WHAT THE TASK REQUIRES: Copy each line below that has "flex".
= Beginning of Section =
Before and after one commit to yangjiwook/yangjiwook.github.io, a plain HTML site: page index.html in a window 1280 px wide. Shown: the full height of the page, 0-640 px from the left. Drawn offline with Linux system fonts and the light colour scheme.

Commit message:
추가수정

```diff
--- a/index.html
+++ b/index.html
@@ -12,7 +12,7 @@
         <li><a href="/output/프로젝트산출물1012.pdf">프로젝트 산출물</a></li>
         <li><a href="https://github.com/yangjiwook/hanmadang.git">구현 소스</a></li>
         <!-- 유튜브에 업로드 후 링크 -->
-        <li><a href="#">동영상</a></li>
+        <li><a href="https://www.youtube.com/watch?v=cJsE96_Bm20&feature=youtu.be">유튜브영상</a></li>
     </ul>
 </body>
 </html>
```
= End of Section =
= Beginning of Section =
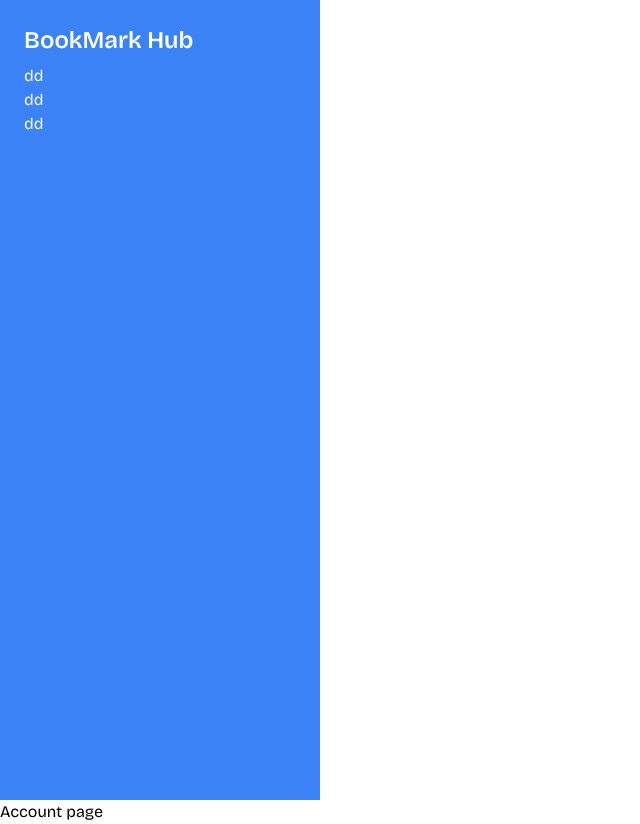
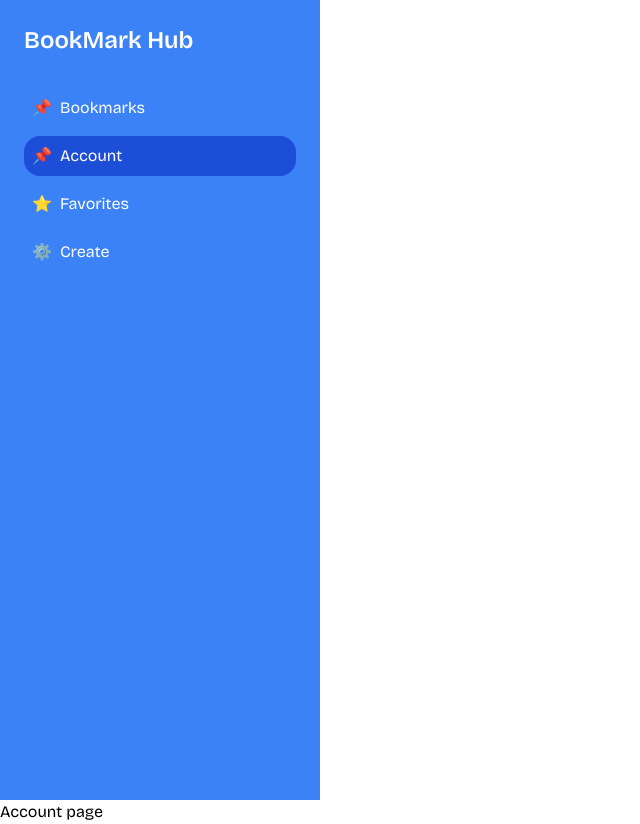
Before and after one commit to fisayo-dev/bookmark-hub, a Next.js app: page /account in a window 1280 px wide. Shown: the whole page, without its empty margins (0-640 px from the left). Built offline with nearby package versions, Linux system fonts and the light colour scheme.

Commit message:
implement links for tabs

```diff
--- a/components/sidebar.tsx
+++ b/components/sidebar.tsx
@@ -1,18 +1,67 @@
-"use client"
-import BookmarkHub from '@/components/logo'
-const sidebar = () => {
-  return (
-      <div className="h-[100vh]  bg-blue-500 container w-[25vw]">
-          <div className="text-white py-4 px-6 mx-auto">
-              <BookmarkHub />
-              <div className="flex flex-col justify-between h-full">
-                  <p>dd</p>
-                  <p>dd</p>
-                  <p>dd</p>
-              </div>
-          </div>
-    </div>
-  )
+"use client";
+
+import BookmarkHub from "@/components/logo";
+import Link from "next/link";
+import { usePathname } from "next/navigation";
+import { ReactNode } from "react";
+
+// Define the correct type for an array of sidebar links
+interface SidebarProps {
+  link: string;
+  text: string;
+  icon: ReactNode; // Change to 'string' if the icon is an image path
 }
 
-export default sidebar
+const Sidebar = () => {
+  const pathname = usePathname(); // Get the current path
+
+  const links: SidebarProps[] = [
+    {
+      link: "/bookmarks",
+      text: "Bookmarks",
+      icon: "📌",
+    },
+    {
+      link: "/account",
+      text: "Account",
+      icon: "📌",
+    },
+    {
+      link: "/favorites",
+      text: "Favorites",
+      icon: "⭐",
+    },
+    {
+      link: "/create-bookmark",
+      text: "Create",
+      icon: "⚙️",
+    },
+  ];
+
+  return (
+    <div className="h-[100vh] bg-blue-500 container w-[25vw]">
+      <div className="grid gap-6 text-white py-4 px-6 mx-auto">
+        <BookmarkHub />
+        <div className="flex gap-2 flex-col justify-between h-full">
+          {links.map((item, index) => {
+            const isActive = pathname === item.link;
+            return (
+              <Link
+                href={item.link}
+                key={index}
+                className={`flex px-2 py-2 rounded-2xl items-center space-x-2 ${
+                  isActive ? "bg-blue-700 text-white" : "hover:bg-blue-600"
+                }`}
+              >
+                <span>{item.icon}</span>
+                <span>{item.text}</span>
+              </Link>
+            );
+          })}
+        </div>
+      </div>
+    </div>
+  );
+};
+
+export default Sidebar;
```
= End of Section =
= Beginning of Section =
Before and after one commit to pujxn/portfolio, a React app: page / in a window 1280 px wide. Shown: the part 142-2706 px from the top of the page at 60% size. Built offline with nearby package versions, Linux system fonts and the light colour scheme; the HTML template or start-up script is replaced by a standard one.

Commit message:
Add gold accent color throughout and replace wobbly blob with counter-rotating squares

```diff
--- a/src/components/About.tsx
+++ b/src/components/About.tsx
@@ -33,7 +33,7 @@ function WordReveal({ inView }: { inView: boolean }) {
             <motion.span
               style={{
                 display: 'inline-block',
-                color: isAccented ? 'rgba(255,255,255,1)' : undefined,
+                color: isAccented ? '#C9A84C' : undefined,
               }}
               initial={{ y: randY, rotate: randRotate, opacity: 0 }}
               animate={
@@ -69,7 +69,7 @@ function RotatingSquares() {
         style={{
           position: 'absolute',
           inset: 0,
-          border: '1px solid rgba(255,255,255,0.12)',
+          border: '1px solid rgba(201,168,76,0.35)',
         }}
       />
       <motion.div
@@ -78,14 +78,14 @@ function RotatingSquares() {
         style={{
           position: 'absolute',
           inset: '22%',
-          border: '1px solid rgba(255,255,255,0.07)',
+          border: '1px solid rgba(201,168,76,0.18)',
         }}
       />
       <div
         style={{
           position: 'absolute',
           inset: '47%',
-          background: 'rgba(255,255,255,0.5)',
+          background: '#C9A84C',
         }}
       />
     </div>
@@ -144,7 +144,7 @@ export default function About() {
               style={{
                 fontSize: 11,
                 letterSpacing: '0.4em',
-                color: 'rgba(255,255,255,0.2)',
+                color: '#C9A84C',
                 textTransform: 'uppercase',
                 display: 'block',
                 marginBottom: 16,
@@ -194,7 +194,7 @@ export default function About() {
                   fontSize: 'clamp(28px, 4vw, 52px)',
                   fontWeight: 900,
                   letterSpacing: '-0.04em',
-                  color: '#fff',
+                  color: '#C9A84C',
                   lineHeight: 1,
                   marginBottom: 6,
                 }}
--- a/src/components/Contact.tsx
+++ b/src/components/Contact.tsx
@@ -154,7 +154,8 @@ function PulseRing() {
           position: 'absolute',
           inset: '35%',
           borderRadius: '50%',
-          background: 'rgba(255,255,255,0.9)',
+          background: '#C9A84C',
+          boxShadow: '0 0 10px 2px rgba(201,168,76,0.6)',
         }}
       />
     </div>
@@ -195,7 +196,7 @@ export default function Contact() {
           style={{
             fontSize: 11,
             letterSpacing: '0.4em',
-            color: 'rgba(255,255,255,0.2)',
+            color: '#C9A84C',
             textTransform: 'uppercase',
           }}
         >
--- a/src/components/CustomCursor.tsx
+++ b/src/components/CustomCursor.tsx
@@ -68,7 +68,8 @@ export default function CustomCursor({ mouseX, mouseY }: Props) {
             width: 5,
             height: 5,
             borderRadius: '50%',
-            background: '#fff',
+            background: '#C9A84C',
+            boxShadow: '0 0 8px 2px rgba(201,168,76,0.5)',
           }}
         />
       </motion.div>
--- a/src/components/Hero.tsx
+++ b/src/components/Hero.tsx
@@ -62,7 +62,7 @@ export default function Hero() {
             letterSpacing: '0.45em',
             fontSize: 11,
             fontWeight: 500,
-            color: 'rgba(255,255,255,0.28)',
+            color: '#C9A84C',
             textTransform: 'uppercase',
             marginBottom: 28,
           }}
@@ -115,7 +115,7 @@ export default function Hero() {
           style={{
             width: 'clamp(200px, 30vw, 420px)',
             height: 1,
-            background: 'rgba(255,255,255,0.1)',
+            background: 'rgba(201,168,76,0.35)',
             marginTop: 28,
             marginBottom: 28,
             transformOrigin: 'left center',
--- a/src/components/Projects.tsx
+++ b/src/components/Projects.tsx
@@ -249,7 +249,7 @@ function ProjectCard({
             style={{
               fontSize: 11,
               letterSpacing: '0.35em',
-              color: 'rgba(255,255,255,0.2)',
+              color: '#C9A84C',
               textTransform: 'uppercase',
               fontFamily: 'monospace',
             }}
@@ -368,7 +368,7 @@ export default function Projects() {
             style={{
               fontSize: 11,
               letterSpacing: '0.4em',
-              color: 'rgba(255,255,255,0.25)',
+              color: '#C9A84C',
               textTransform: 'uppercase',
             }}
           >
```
= End of Section =
WRITTEN ANSWER:
-              <div className="flex flex-col justify-between h-full">
+        <div className="flex gap-2 flex-col justify-between h-full">
+                className={`flex px-2 py-2 rounded-2xl items-center space-x-2 ${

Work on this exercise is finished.